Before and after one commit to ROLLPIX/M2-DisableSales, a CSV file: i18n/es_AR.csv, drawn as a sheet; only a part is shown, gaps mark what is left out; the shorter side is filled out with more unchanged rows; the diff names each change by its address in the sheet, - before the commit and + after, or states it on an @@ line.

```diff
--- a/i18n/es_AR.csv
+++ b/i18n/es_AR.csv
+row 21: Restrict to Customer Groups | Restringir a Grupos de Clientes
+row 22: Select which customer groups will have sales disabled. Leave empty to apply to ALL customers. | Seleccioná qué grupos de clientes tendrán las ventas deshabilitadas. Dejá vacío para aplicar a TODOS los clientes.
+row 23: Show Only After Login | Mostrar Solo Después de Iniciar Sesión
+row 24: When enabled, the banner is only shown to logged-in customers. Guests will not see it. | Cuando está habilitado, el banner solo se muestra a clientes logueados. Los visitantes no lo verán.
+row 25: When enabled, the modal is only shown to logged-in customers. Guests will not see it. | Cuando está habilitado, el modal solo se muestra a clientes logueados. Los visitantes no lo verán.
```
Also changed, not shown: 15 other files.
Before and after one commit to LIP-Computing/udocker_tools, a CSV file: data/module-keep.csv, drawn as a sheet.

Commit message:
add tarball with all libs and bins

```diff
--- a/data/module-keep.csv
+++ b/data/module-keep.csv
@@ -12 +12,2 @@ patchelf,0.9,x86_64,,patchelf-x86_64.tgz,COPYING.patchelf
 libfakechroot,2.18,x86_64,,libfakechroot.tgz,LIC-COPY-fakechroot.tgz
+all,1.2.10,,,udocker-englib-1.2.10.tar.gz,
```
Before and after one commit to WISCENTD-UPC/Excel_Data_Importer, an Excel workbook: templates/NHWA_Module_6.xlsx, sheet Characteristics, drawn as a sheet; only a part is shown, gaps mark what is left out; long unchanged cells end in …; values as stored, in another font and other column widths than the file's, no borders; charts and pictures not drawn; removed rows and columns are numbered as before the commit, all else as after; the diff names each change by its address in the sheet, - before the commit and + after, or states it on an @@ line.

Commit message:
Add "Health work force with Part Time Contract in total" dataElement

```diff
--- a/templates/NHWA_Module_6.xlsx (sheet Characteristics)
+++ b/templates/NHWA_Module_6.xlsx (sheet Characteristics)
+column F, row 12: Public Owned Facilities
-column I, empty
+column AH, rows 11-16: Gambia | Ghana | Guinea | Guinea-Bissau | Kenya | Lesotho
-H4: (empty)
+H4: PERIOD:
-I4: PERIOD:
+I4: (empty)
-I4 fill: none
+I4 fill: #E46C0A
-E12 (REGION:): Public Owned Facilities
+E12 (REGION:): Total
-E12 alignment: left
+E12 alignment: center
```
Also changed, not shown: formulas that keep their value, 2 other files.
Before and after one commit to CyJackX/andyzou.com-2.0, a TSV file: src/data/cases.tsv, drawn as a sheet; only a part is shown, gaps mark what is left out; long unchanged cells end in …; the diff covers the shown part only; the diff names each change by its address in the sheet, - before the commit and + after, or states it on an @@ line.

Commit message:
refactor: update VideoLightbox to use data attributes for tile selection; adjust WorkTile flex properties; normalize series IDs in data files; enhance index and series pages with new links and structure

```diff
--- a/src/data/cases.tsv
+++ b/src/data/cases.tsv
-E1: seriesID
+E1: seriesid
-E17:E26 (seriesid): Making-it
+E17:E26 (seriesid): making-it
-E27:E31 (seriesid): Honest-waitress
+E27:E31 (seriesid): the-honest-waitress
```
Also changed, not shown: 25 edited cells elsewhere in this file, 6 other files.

-- Task --
Each entry in the listing is to be output exactly as given.

-- Problem solution --
Before and after one commit to ROLLPIX/M2-DisableSales, a CSV file: i18n/es_AR.csv, drawn as a sheet; only a part is shown, gaps mark what is left out; the shorter side is filled out with more unchanged rows; the diff names each change by its address in the sheet, - before the commit and + after, or states it on an @@ line.

```diff
--- a/i18n/es_AR.csv
+++ b/i18n/es_AR.csv
+row 21: Restrict to Customer Groups | Restringir a Grupos de Clientes
+row 22: Select which customer groups will have sales disabled. Leave empty to apply to ALL customers. | Seleccioná qué grupos de clientes tendrán las ventas deshabilitadas. Dejá vacío para aplicar a TODOS los clientes.
+row 23: Show Only After Login | Mostrar Solo Después de Iniciar Sesión
+row 24: When enabled, the banner is only shown to logged-in customers. Guests will not see it. | Cuando está habilitado, el banner solo se muestra a clientes logueados. Los visitantes no lo verán.
+row 25: When enabled, the modal is only shown to logged-in customers. Guests will not see it. | Cuando está habilitado, el modal solo se muestra a clientes logueados. Los visitantes no lo verán.
```
Also changed, not shown: 15 other files.
Before and after one commit to LIP-Computing/udocker_tools, a CSV file: data/module-keep.csv, drawn as a sheet.

Commit message:
add tarball with all libs and bins

```diff
--- a/data/module-keep.csv
+++ b/data/module-keep.csv
@@ -12 +12,2 @@ patchelf,0.9,x86_64,,patchelf-x86_64.tgz,COPYING.patchelf
 libfakechroot,2.18,x86_64,,libfakechroot.tgz,LIC-COPY-fakechroot.tgz
+all,1.2.10,,,udocker-englib-1.2.10.tar.gz,
```
Before and after one commit to WISCENTD-UPC/Excel_Data_Importer, an Excel workbook: templates/NHWA_Module_6.xlsx, sheet Characteristics, drawn as a sheet; only a part is shown, gaps mark what is left out; long unchanged cells end in …; values as stored, in another font and other column widths than the file's, no borders; charts and pictures not drawn; removed rows and columns are numbered as before the commit, all else as after; the diff names each change by its address in the sheet, - before the commit and + after, or states it on an @@ line.

Commit message:
Add "Health work force with Part Time Contract in total" dataElement

```diff
--- a/templates/NHWA_Module_6.xlsx (sheet Characteristics)
+++ b/templates/NHWA_Module_6.xlsx (sheet Characteristics)
+column F, row 12: Public Owned Facilities
-column I, empty
+column AH, rows 11-16: Gambia | Ghana | Guinea | Guinea-Bissau | Kenya | Lesotho
-H4: (empty)
+H4: PERIOD:
-I4: PERIOD:
+I4: (empty)
-I4 fill: none
+I4 fill: #E46C0A
-E12 (REGION:): Public Owned Facilities
+E12 (REGION:): Total
-E12 alignment: left
+E12 alignment: center
```
Also changed, not shown: formulas that keep their value, 2 other files.
Before and after one commit to CyJackX/andyzou.com-2.0, a TSV file: src/data/cases.tsv, drawn as a sheet; only a part is shown, gaps mark what is left out; long unchanged cells end in …; the diff covers the shown part only; the diff names each change by its address in the sheet, - before the commit and + after, or states it on an @@ line.

Commit message:
refactor: update VideoLightbox to use data attributes for tile selection; adjust WorkTile flex properties; normalize series IDs in data files; enhance index and series pages with new links and structure

```diff
--- a/src/data/cases.tsv
+++ b/src/data/cases.tsv
-E1: seriesID
+E1: seriesid
-E17:E26 (seriesid): Making-it
+E17:E26 (seriesid): making-it
-E27:E31 (seriesid): Honest-waitress
+E27:E31 (seriesid): the-honest-waitress
```
Also changed, not shown: 25 edited cells elsewhere in this file, 6 other files.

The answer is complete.